(Records contained in a dataset)
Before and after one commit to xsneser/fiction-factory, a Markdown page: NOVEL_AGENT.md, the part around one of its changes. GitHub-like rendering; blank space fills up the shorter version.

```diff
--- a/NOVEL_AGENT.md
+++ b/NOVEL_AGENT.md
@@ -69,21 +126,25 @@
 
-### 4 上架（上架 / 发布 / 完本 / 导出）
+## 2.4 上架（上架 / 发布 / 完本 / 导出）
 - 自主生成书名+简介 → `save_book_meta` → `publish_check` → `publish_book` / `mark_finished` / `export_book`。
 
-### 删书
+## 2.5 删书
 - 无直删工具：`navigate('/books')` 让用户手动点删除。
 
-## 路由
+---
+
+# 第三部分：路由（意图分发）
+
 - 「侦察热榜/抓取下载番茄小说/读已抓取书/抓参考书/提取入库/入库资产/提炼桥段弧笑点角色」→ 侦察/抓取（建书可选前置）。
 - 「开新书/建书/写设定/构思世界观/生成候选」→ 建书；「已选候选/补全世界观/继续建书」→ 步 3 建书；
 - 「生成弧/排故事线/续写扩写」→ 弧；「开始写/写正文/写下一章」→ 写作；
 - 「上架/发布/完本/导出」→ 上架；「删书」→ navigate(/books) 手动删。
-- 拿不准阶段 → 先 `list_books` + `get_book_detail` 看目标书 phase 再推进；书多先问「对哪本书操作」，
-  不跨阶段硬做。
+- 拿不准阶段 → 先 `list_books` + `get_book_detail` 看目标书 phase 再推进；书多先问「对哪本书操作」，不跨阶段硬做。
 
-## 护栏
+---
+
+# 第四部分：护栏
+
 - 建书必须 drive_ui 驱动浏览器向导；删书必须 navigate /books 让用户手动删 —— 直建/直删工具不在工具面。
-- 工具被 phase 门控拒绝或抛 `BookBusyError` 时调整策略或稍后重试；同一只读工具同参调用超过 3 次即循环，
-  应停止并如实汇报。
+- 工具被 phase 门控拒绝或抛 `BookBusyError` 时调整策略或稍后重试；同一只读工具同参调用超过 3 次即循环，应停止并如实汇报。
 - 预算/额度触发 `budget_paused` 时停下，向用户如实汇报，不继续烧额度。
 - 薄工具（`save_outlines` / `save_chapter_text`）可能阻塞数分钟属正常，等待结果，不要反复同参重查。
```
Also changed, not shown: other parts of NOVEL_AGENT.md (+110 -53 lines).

...

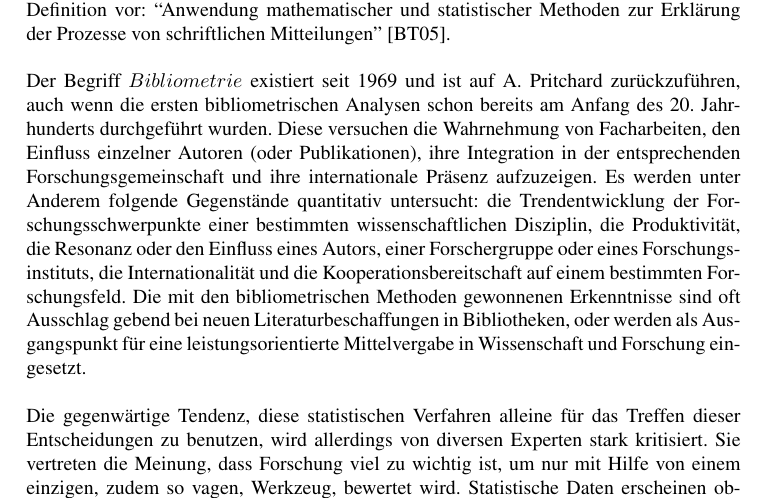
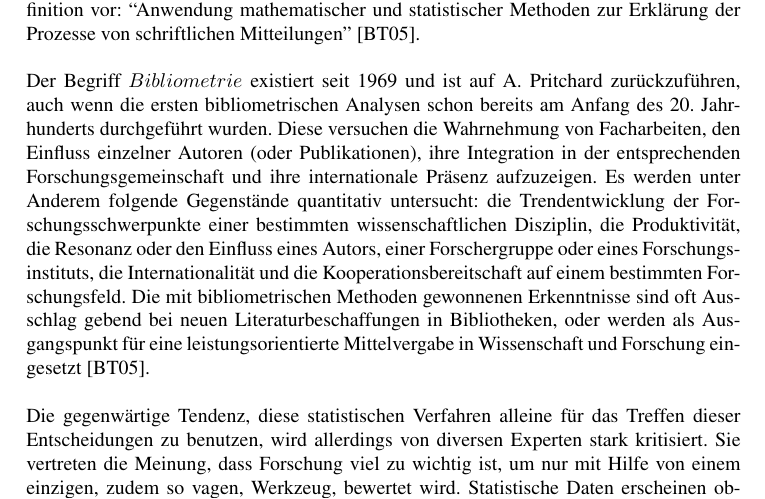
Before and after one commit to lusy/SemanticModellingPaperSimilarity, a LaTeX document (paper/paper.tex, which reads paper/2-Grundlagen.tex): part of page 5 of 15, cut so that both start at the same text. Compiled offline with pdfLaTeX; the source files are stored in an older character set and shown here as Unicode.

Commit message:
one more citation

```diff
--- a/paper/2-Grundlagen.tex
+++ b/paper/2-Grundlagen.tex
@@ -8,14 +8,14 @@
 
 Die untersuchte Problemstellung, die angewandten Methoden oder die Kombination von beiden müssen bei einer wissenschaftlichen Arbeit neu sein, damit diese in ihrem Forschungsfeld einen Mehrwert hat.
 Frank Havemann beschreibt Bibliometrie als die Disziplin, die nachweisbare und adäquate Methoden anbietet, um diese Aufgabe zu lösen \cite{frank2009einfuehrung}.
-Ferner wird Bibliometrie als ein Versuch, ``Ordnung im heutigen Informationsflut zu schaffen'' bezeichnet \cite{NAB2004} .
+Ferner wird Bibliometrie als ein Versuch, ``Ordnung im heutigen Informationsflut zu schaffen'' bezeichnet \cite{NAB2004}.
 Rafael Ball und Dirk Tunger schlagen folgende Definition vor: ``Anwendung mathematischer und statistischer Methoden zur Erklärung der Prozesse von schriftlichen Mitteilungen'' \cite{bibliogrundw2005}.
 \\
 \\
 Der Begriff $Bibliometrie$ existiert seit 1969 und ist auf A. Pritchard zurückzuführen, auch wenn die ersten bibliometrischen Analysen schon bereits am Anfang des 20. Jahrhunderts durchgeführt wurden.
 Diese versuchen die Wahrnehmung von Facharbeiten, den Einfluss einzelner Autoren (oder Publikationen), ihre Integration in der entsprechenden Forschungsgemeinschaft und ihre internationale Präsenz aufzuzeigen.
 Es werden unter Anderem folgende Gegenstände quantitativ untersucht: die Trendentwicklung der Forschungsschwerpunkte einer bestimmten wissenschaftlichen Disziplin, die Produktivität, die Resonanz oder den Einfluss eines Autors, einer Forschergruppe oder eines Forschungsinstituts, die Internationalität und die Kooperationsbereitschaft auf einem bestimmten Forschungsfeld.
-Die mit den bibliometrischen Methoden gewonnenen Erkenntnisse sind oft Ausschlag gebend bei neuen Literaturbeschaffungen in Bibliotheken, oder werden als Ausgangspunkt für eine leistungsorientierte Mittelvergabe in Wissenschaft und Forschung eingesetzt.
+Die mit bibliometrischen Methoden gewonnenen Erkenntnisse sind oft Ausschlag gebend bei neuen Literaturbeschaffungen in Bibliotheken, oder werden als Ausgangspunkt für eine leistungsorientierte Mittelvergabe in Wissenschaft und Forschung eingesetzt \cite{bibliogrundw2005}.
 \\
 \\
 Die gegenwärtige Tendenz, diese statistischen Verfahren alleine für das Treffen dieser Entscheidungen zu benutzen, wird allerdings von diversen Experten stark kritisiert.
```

...

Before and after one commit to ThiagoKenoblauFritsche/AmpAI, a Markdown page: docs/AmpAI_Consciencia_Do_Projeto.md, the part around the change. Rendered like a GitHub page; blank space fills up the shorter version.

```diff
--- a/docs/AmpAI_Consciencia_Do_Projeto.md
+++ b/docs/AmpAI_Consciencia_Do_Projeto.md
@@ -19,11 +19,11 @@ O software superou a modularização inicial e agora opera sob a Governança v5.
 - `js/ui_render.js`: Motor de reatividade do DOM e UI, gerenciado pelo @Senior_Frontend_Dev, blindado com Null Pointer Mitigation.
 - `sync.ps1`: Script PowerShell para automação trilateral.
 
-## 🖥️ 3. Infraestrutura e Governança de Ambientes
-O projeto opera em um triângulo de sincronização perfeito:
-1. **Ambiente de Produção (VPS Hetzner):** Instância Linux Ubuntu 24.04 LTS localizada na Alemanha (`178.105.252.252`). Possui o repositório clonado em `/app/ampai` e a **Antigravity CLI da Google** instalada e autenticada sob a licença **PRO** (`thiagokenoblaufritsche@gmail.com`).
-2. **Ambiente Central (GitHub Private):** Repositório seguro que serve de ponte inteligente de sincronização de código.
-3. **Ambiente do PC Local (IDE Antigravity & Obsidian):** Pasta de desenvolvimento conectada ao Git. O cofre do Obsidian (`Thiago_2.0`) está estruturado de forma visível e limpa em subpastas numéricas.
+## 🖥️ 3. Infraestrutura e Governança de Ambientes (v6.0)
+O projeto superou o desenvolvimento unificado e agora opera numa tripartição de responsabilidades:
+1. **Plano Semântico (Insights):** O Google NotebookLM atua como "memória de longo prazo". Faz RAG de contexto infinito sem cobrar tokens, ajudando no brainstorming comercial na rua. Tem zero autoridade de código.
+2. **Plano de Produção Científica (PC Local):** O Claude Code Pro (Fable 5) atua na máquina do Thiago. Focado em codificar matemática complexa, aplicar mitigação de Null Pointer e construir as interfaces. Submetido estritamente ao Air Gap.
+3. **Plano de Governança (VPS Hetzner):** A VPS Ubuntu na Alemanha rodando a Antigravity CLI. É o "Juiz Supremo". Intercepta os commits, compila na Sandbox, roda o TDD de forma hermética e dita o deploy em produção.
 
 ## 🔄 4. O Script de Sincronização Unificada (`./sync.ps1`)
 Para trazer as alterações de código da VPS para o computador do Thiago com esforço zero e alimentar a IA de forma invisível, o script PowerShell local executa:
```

:: WHAT THE TASK ASKS ::
When a line among the entries above contains "拿不准阶段", copy it.

:: TASK RESPONSE ::
-- 拿不准阶段 → 先 `list_books` + `get_book_detail` 看目标书 phase 再推进；书多先问「对哪本书操作」，
+- 拿不准阶段 → 先 `list_books` + `get_book_detail` 看目标书 phase 再推进；书多先问「对哪本书操作」，不跨阶段硬做。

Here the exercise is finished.